── Records provided ──
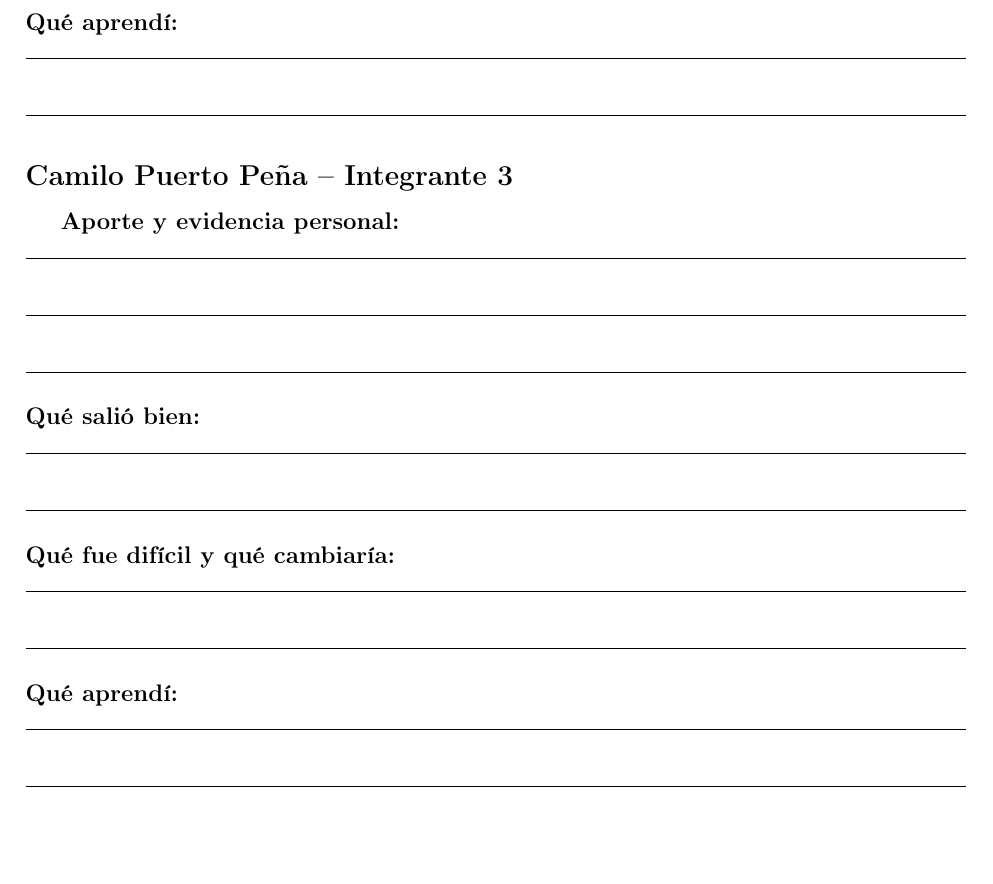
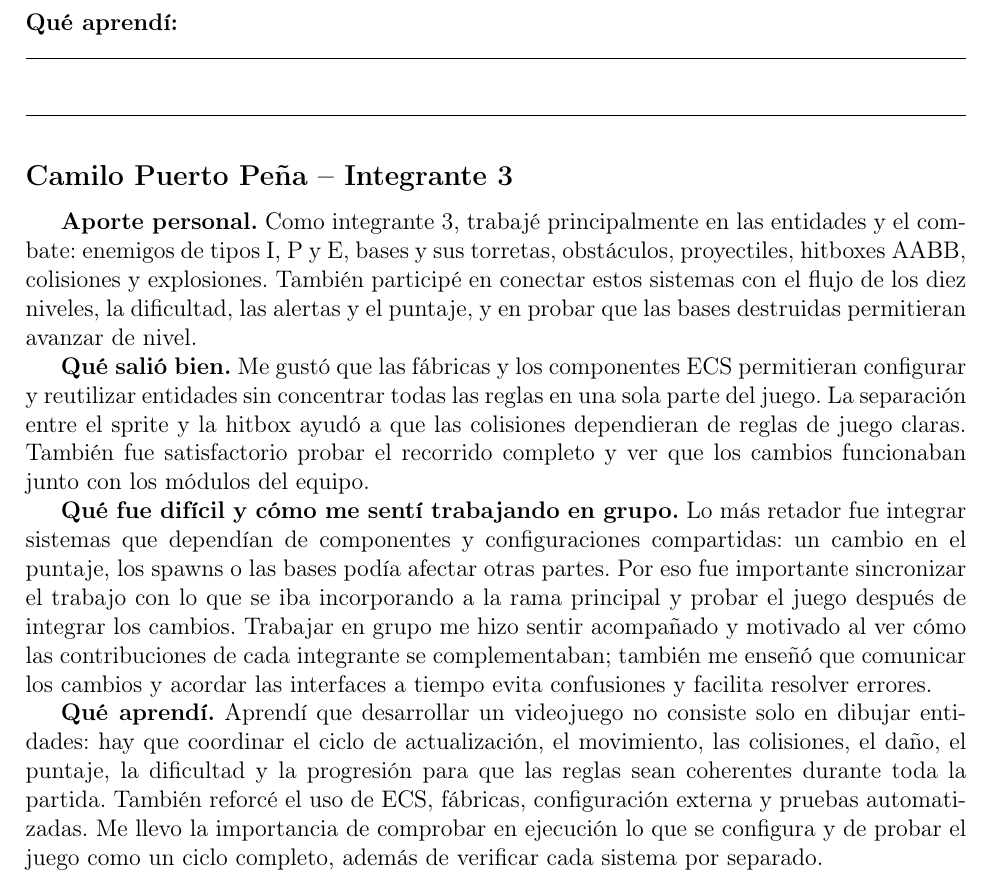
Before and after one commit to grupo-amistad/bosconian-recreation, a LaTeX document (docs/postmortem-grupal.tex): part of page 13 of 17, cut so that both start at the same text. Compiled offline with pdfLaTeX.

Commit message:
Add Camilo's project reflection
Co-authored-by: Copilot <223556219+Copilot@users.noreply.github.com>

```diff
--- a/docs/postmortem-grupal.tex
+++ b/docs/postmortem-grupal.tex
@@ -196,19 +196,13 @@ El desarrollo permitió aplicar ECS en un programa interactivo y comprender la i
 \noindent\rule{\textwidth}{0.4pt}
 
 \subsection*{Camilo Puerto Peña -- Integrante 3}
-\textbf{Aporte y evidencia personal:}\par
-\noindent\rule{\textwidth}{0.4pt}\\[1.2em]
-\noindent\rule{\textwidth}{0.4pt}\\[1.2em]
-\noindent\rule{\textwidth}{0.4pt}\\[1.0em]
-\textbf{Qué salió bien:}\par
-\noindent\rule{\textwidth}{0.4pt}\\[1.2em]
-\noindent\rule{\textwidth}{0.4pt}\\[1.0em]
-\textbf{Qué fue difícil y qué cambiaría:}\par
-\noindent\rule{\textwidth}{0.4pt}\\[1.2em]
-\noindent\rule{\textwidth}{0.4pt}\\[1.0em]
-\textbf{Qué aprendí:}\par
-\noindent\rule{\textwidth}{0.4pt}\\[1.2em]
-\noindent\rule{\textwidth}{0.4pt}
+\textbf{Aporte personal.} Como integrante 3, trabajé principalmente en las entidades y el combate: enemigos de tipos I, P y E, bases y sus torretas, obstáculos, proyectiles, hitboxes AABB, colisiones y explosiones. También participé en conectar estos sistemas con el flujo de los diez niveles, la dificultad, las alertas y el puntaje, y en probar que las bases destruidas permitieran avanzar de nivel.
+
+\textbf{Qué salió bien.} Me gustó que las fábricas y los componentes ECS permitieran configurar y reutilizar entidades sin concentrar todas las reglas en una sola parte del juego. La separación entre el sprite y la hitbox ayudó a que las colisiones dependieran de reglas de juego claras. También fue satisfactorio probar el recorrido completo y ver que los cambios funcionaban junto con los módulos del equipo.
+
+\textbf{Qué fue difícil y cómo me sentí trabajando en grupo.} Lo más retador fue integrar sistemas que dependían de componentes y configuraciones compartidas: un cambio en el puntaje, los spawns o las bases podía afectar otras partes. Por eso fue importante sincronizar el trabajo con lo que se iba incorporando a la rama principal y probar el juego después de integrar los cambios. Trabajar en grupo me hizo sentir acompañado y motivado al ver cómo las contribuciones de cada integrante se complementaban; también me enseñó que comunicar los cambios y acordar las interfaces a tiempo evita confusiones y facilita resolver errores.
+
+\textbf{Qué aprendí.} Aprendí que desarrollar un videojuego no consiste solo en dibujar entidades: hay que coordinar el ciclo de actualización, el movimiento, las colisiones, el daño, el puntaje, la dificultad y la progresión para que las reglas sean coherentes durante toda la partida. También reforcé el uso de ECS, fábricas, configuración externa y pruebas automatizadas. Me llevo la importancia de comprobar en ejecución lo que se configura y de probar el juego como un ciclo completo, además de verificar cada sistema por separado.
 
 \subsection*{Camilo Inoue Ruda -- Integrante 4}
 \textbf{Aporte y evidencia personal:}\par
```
───
Exercise brief: Tally the lines in the records above that contain the word "personal", and give only that number.

Written solution: 3